Work request: Return the data that follows exactly as it appears. Pictures do not belong in the copy.

[Items from a dataset]

((

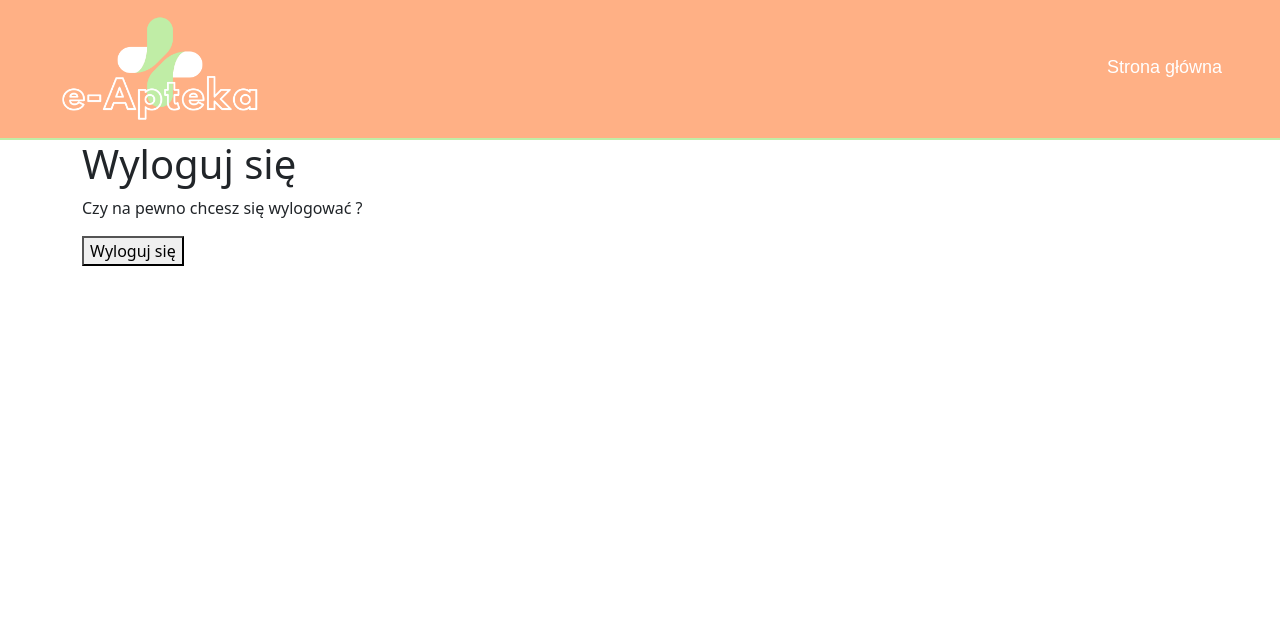
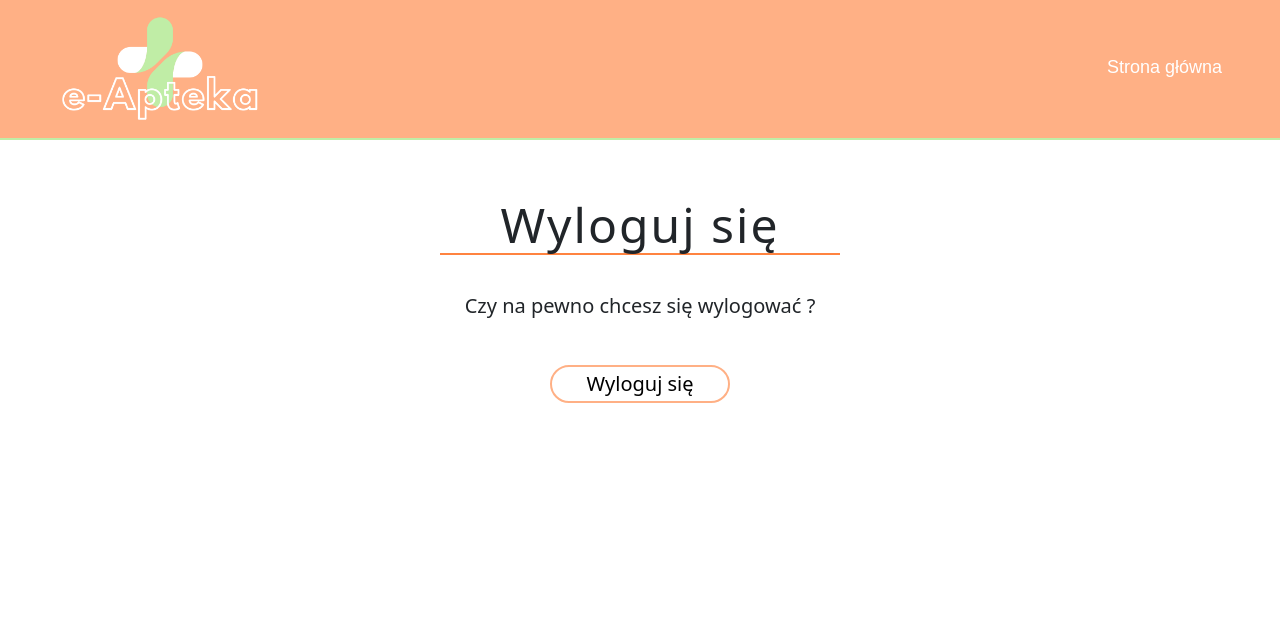
Before and after one commit to rzelazo/OnlinePharmacy, a Django app: page /accounts/logout/ in a window 1280 px wide. Shown: the top 633 px of the page. Run offline with Django 3.2, Linux system fonts and the light colour scheme; a user stored in the database is signed in; data comes from the database, SQL or seed files in the repository; some libraries are stand-ins or nearby versions.

Commit message:
ciao bella

```diff
--- a/templates/account/logout.html
+++ b/templates/account/logout.html
@@ -1,21 +1,68 @@
 {% extends "account/base.html" %}
+<!DOCTYPE html>
+<html lang="en" xmlns="http://www.w3.org/1999/html" xmlns="http://www.w3.org/1999/html">
 
 {% load i18n %}
 
 {% block head_title %}{% trans "Sign Out" %}{% endblock %}
 
+{% block extra_head%}
+<style>
+  #header{
+    text-align: center;
+    margin-top: 5%;
+    letter-spacing: 2px;
+    font-size: 48px;
+    border-bottom: 2px solid #FF8340;
+
+  }
+  #question{
+    text-align: center;
+    font-size: 20px;
+    margin-top: 9%;
+  }
+  #form{
+    text-align: center;
+    margin-top: 11%;
+  }
+  #button{
+    font-size: 20px;
+    text-align: center;
+    color: black !important;
+    border: solid 2px #FFB085;
+    width: 180px;
+    height: 38px;
+    border-radius: 30px;
+    background-color: transparent;
+  }
+  #button:hover {
+    background-color: #FFB085 !important;
+    color: white !important;
+  }
+
+</style>
+{% endblock %}
+
+<html>
 {% block content %}
-<h1>{% trans "Sign Out" %}</h1>
+<body>
+<div style="margin-top:5%; margin-left: auto; margin-right: auto; width: 400px">
+  <h1 id="header">Wyloguj się</h1>
 
-<p>{% trans 'Are you sure you want to sign out?' %}</p>
+  <p id="question">{% trans 'Are you sure you want to sign out?' %}</p>
 
-<form method="post" action="{% url 'account_logout' %}">
-  {% csrf_token %}
-  {% if redirect_field_value %}
-  <input type="hidden" name="{{ redirect_field_name }}" value="{{ redirect_field_value }}"/>
-  {% endif %}
-  <button type="submit">{% trans 'Sign Out' %}</button>
-</form>
+  <form id="form" method="post" action="{% url 'account_logout' %}">
+    {% csrf_token %}
+    {% if redirect_field_value %}
+    <input type="hidden" name="{{ redirect_field_name }}" value="{{ redirect_field_value }}"/>
+    {% endif %}
+    <button type="submit" id="button">{% trans 'Sign Out' %}</button>
+  </form>
+</div>
+
+</body>
 
 
 {% endblock %}
+
+</html>
```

))

Response box:
Before and after one commit to rzelazo/OnlinePharmacy, a Django app: page /accounts/logout/ in a window 1280 px wide. Shown: the top 633 px of the page. Run offline with Django 3.2, Linux system fonts and the light colour scheme; a user stored in the database is signed in; data comes from the database, SQL or seed files in the repository; some libraries are stand-ins or nearby versions.

Commit message:
ciao bella

```diff
--- a/templates/account/logout.html
+++ b/templates/account/logout.html
@@ -1,21 +1,68 @@
 {% extends "account/base.html" %}
+<!DOCTYPE html>
+<html lang="en" xmlns="http://www.w3.org/1999/html" xmlns="http://www.w3.org/1999/html">
 
 {% load i18n %}
 
 {% block head_title %}{% trans "Sign Out" %}{% endblock %}
 
+{% block extra_head%}
+<style>
+  #header{
+    text-align: center;
+    margin-top: 5%;
+    letter-spacing: 2px;
+    font-size: 48px;
+    border-bottom: 2px solid #FF8340;
+
+  }
+  #question{
+    text-align: center;
+    font-size: 20px;
+    margin-top: 9%;
+  }
+  #form{
+    text-align: center;
+    margin-top: 11%;
+  }
+  #button{
+    font-size: 20px;
+    text-align: center;
+    color: black !important;
+    border: solid 2px #FFB085;
+    width: 180px;
+    height: 38px;
+    border-radius: 30px;
+    background-color: transparent;
+  }
+  #button:hover {
+    background-color: #FFB085 !important;
+    color: white !important;
+  }
+
+</style>
+{% endblock %}
+
+<html>
 {% block content %}
-<h1>{% trans "Sign Out" %}</h1>
+<body>
+<div style="margin-top:5%; margin-left: auto; margin-right: auto; width: 400px">
+  <h1 id="header">Wyloguj się</h1>
 
-<p>{% trans 'Are you sure you want to sign out?' %}</p>
+  <p id="question">{% trans 'Are you sure you want to sign out?' %}</p>
 
-<form method="post" action="{% url 'account_logout' %}">
-  {% csrf_token %}
-  {% if redirect_field_value %}
-  <input type="hidden" name="{{ redirect_field_name }}" value="{{ redirect_field_value }}"/>
-  {% endif %}
-  <button type="submit">{% trans 'Sign Out' %}</button>
-</form>
+  <form id="form" method="post" action="{% url 'account_logout' %}">
+    {% csrf_token %}
+    {% if redirect_field_value %}
+    <input type="hidden" name="{{ redirect_field_name }}" value="{{ redirect_field_value }}"/>
+    {% endif %}
+    <button type="submit" id="button">{% trans 'Sign Out' %}</button>
+  </form>
+</div>
+
+</body>
 
 
 {% endblock %}
+
+</html>
```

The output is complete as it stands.